The College of William & Mary has announced a $19.3 million gift from an alumna and trustee who wishes to remain anonymous to establish an institute focused on the world's most pressing conservation and sustainability challenges.
To be launched in 2020, the Institute for Integrative Conservation will conduct cross-disciplinary research aimed at protecting ecosystems and safeguarding biodiversity while developing leaders who are equipped to drive policy, advance advocacy, and inspire action at the local, national, and international levels. "Integrative conservation" is a holistic, evidence-based approach to improving ecological, social, and economic outcomes that balances conservation strategies with economic sustainability and the well-being of native populations.
To that end, teams drawn from across William & Mary's Virginia Institute of Marine Science, Law School, Faculty of Arts & Sciences, Raymond A. Mason School of Business, and School of Education will collaborate on research and engage in international conversations with experts from academia, the federal government, and the nonprofit and private sectors on a range of topics, including sea-level rise and coastal stability, threats to biodiversity, human encroachment on critical wildlife habitat, and the development of more effective conservation technologies. The gift also will enable William & Mary — which has made a commitment to achieve carbon neutrality by 2030 — to create internships and international scholarships that help ensure a pipeline of underrepresented, international, and first-generation students and women in conservation fields and to establish a multidisciplinary integrative conservation educational model.
"The institute will enable collaboration with key external partners and create new synergies across the university.
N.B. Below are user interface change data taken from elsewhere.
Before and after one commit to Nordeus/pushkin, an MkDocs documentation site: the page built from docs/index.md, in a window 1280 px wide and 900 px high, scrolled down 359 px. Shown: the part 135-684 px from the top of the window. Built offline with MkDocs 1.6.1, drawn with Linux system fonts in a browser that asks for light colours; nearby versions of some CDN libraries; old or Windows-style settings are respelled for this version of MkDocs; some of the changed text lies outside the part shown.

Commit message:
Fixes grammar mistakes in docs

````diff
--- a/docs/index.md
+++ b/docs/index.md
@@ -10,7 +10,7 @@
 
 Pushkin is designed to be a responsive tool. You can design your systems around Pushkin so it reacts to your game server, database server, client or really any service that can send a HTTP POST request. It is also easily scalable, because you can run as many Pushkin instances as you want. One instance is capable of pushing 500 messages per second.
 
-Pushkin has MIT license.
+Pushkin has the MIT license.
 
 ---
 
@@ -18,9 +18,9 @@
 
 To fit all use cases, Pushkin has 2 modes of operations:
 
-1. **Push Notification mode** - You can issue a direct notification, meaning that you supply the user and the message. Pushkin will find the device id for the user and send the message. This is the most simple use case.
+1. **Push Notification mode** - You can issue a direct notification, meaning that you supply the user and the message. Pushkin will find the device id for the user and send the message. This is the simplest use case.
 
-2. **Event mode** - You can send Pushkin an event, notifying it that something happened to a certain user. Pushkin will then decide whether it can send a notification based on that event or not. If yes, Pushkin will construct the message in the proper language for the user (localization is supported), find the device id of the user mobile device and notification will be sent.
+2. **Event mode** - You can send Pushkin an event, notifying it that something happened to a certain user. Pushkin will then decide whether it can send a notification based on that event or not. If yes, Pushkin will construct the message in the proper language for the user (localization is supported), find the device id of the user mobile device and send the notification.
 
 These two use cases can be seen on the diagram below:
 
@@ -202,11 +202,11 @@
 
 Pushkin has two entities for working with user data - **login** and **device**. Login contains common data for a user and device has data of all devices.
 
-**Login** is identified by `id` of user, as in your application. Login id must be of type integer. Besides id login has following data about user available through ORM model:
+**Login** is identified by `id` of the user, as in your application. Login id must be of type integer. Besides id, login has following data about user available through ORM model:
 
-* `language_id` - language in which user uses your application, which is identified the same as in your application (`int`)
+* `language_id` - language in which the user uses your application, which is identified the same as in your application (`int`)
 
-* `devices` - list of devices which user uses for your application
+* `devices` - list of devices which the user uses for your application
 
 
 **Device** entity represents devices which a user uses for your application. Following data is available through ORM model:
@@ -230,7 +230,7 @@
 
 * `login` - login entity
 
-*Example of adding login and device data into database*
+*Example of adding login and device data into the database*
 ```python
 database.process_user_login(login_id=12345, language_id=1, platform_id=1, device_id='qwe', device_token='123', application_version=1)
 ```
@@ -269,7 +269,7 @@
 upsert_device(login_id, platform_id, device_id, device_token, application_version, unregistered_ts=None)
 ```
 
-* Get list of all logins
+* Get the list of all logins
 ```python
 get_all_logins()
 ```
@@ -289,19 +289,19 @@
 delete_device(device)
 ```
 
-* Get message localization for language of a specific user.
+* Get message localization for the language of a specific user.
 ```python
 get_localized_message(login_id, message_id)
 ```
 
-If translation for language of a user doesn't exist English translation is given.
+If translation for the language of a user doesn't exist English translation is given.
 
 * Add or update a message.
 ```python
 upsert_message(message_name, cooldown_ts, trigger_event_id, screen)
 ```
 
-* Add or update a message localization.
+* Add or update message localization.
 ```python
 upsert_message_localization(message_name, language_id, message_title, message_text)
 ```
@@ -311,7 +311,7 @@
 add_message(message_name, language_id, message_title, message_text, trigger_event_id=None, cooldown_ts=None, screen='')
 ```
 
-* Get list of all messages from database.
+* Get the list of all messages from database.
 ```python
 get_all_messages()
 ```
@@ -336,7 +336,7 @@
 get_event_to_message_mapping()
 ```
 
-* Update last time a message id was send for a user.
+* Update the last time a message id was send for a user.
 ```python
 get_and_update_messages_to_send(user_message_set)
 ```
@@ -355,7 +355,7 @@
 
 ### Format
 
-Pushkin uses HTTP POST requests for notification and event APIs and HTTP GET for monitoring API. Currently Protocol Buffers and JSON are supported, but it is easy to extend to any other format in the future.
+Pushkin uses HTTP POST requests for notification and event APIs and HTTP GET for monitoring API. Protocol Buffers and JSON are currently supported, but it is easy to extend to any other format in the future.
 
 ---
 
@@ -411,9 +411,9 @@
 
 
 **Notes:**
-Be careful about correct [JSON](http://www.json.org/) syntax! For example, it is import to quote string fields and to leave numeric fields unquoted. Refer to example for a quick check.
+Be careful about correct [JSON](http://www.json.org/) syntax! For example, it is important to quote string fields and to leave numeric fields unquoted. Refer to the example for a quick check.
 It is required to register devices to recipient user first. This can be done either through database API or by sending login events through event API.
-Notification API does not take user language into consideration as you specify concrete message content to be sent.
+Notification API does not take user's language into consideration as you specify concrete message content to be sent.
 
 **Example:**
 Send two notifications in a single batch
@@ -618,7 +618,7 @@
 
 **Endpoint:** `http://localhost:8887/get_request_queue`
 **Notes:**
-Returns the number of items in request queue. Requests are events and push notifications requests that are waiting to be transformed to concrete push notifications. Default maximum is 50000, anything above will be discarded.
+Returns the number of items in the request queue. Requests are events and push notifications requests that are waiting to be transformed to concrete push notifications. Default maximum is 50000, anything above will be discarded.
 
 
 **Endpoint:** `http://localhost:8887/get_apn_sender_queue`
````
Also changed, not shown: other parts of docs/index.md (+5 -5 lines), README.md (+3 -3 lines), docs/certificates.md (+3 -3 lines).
Only via such cross-disciplinary collaborations can we ensure the vitality of the most valuable asset on this planet — our environment," said William & Mary president Katherine A. Rowe. "In addition, because diversity accelerates problem-solving, we are committed to expanding the pipeline of underrepresented students, staff, and faculty entering conservation professions."